What are you looking for?
Louis Hayet (1864 - 1940)
Eventually joining with the Neo-Impressionist group of painters centred upon Camille Pissarro, Paul Signac and Georges Seurat, Hayet’s inherent predisposition for painting revealed itself as he experimented with colour, texture and light. Hayet established a friendship with Camille Pissarro, and Pissarro’s eldest son Lucien, a year after moving to Paris in 1885.
Curiously, Paul Signac removed mention of Hayet from the Pointillism manifesto. Yet, from his studios at Montmartre and La Frette, Hayet was a prolific artist who produced a diverse body of work that always sought to be true to the nature of colour itself.
Bearing the influence of Seurat, Hayet would often work en plein air with a fast-moving, decided technique that foreshadowed the evolution from Impressionism to Neo-Impressionism. He was drawn to themes such as the circus, modern urban scenes and landscapes.
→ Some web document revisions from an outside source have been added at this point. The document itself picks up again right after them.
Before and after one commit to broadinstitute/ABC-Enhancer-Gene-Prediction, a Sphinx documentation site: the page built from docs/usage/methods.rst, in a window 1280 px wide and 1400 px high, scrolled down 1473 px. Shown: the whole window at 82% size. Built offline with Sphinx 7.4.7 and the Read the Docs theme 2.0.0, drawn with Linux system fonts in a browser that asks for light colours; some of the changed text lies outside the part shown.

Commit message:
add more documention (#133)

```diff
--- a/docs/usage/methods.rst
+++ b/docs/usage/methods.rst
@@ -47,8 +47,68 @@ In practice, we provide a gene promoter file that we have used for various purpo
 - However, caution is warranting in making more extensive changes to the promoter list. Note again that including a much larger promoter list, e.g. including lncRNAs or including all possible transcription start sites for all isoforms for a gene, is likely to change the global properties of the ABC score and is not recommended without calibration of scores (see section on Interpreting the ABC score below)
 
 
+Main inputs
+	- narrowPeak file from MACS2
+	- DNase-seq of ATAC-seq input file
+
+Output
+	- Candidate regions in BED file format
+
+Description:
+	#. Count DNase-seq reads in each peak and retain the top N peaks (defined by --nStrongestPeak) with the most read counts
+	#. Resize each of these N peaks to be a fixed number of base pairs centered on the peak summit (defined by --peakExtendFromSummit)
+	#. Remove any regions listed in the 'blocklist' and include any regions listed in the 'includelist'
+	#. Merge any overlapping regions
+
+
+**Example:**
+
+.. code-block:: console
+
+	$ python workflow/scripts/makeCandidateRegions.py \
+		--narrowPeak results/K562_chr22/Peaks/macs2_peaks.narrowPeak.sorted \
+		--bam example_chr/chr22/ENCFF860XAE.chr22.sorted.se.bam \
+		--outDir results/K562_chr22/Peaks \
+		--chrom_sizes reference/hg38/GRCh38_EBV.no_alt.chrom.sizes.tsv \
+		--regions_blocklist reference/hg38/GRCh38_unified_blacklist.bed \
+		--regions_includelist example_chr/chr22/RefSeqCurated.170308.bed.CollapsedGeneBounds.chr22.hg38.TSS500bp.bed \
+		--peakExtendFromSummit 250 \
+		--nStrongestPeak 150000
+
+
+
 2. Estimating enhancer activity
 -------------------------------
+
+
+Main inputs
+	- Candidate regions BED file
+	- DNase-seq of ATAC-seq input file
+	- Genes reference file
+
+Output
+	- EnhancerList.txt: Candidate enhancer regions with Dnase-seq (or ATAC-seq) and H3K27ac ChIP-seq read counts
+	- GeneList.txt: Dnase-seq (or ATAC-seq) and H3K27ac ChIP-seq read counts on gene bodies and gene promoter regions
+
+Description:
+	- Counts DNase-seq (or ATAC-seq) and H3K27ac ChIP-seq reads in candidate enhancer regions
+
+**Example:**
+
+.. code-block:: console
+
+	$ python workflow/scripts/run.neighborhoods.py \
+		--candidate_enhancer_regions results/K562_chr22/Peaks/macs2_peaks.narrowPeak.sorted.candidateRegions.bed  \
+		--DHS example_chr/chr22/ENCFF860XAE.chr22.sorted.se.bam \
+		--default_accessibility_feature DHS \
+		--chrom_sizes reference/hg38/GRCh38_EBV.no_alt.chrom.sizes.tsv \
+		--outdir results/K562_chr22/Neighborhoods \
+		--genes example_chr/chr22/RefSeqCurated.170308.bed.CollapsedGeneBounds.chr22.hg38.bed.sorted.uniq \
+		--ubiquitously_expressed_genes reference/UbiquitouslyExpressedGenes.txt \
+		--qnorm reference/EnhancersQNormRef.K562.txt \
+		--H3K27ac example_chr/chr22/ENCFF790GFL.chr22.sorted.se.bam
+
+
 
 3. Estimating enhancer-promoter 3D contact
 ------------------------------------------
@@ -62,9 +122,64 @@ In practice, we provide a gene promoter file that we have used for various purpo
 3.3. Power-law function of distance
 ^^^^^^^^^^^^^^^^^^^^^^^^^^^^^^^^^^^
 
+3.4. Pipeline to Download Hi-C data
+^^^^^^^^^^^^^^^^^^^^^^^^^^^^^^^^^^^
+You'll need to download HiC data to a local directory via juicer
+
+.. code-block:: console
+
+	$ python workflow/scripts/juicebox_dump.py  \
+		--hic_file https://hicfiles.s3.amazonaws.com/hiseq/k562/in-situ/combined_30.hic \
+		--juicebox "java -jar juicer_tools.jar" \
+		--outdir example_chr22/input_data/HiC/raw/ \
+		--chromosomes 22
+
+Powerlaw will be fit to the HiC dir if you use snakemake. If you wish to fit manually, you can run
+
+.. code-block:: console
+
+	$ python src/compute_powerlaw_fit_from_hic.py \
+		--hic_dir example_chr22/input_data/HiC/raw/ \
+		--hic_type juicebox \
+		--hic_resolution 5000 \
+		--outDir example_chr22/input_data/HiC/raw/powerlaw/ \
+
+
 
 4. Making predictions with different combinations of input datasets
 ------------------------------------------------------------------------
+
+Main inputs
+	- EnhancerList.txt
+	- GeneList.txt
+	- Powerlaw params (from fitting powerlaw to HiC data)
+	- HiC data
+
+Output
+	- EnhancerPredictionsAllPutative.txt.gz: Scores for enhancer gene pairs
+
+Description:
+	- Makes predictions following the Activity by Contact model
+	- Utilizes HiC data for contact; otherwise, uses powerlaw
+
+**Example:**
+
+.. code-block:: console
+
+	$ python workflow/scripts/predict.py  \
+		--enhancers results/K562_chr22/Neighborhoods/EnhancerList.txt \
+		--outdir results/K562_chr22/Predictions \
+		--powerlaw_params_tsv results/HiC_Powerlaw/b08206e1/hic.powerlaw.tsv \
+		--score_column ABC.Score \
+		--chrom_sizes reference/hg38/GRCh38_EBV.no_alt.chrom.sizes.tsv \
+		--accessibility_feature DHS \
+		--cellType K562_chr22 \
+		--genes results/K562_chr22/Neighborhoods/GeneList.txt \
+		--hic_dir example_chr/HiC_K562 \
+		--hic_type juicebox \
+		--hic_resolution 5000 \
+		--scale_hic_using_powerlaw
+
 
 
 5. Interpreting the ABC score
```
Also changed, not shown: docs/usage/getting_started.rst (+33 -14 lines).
The science-based principles of Neo-Impressionism followed Hayet to the end of his painting career, after which he dedicated his time to scientific research into pigments.
Louis Hayet (1864 - 1940) Le Petit Pont Traversant la Rivière Oil on board
37.5 x 46 cm (14 ¾ x 18 ⅛ inches)
Stamped signature, lower left
Executed circa 1888
Louis Hayet (1864 - 1940) Paysage Oil on paper
33 x 24 cm (13 x 9 ½ inches)
Signed lower right
Executed circa 1910